You’re on the go and your phone just ran out of juice, maybe you have a portable charger handy but it’s not likely that you will get more than one charge out of it. But what if you had a portable power generator which could provide enough power to run your phone for a week? This is where the Brunston Hydrogen Reactor steps in; you may recognise that it bears some similarities to the Horizon Fuel-Cell MiniPak, which just so happens to be the device it was modelled on. The main changes seen between the two are the aesthetics, an increase in sturdiness in the Brunston as it is marketed towards hikers and campers, and higher capacity fuel cells.

So how does it work?
The 3-inch fuel cells are full of hydrogen which is stored as a hydride and this hydrogen is split apart using a platinum catalyst as to separate the positively charged H+ ions and the negative electrons and use them to create a electrical potential gradient, or, voltage.

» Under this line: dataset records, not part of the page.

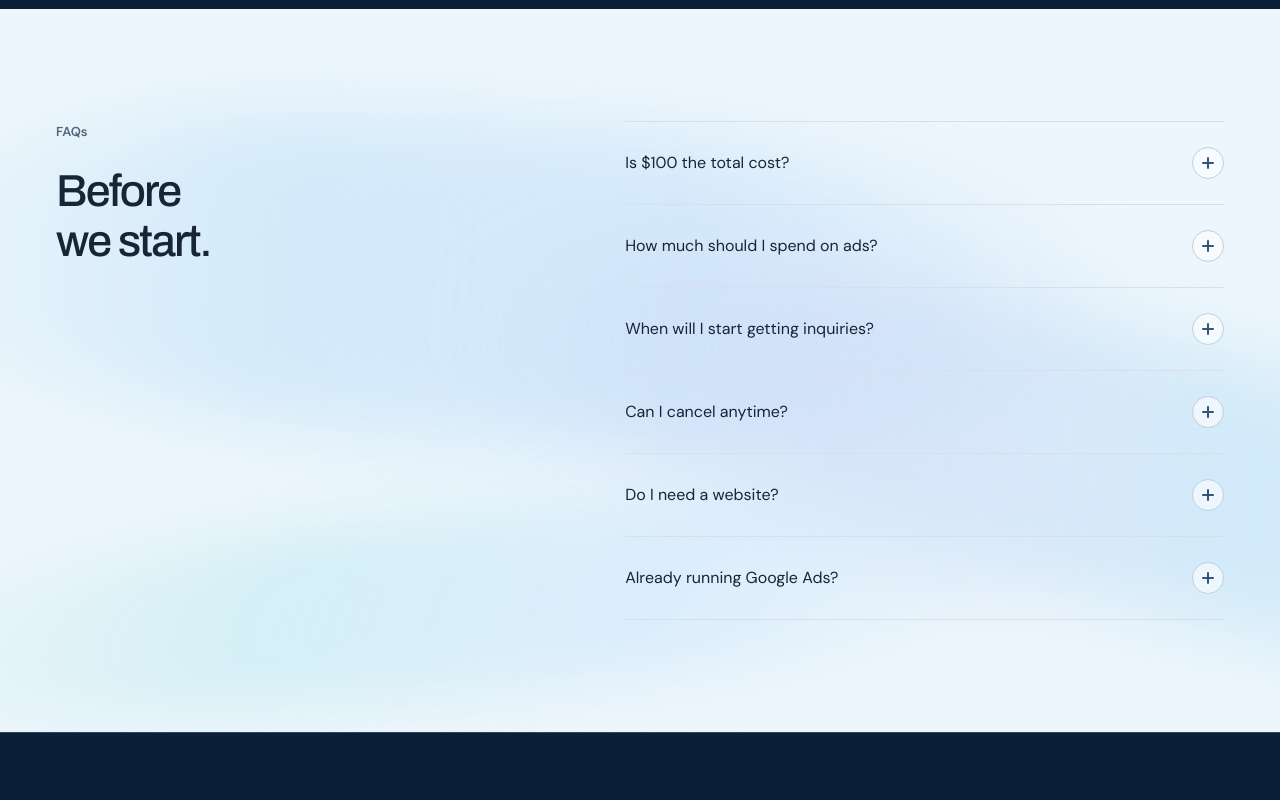
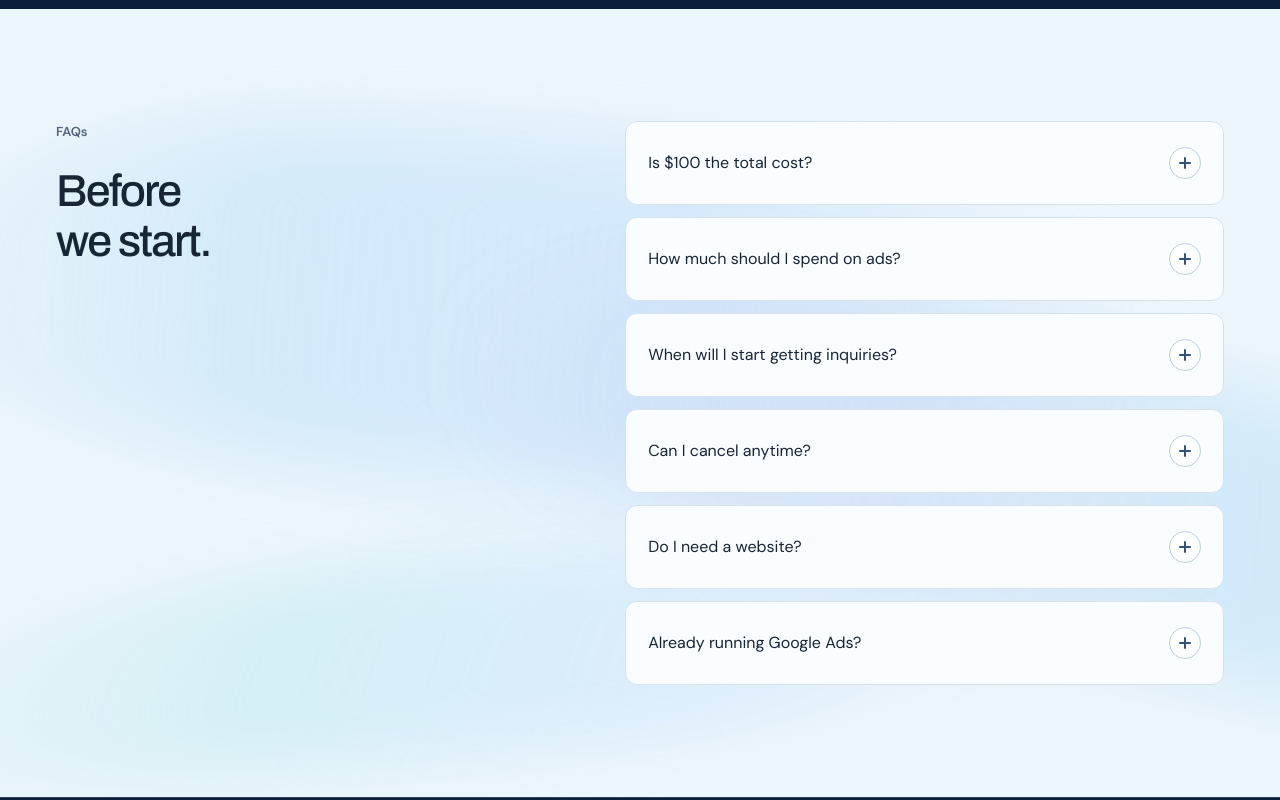
Before and after one commit to mecaelam/pipelineleadsco, a plain HTML site: page index.html in a window 1280 px wide. Shown: the part 2460-3260 px from the top of the page. Drawn offline with Linux system fonts and the light colour scheme.

Commit message:
Give each FAQ its own bordered card

```diff
--- a/styles.css
+++ b/styles.css
@@ -158,8 +158,9 @@ h3{font-size:18px;line-height:1.4;letter-spacing:-.35px}
 /* FAQs */
 .faq-section{background:#f7f8fa}
 .faq-grid{display:grid;grid-template-columns:minmax(0,.9fr) minmax(0,1.2fr);gap:120px}
-.faqs{border-top:1px solid var(--line)}
-.faqs details{border-bottom:1px solid var(--line)}
+.faqs{display:grid;gap:12px;align-content:start}
+.faqs details{background:#fafdff;border:1px solid #d5e3ef;border-radius:12px;padding:0 22px;transition:border-color .2s ease,background .2s ease}
+.faqs details[open]{background:#fff;border-color:#a8c8ed}
 .faqs summary{display:flex;justify-content:space-between;align-items:center;gap:25px;cursor:pointer;list-style:none;padding:25px 0;font-size:16px;line-height:1.6}
 .faqs summary::-webkit-details-marker{display:none}
 .faqs summary>span{width:32px;height:32px;position:relative;flex-shrink:0;border:1px solid #bdcfdf;border-radius:50%;background:rgba(255,255,255,.6);color:#345575;transition:background .25s ease,border-color .25s ease,color .25s ease}
@@ -170,6 +171,7 @@ h3{font-size:18px;line-height:1.4;letter-spacing:-.35px}
 .faqs details[open] summary>span:after{transform:translate(-50%,-50%) rotate(0deg);opacity:0}
 .faqs details[open] summary{padding-bottom:12px;color:#0869d6}
 .faqs details>p{font-size:14px;line-height:1.85;max-width:510px;margin-bottom:25px;margin-right:30px}
+@media(max-width:680px){.faqs details{padding-inline:18px}}
 
 /* Contact */
 .contact-section{background:#e8edf3;border-top:1px solid #dde4ed}
```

The device then routes the electrons through some wires and a USB port to charge your device, while the H+ ions are expelled through an electrolyte membrane where they combine with oxygen to form water vapour.

As the hydrogen is stored in a hydride its stability is increased and the device has been cleared for carry-on luggage in airplanes - however you cannot carry more than two hydrogen cells with you. The cells feature a 8,500 mAh capacity at an output of 5V with a choice of either 1A or 2A which you can select using a toggle switch. Once a fuel cell is depleted they can be charged again in about an hour, but sadly this ability will have to wait until you get home as the device used to charge them isn’t portable and requires a wall socket. Brunton is working to find a way to provide free in-store charging stations as the at home hydrolyser charging device costs $250.

I for one am very excited to see this awesome tech hit the market and may make use of it for my long trips into the mountains with my camera in the future! What would you use this tech for a what improvements would you like to see in the future?

[Citations]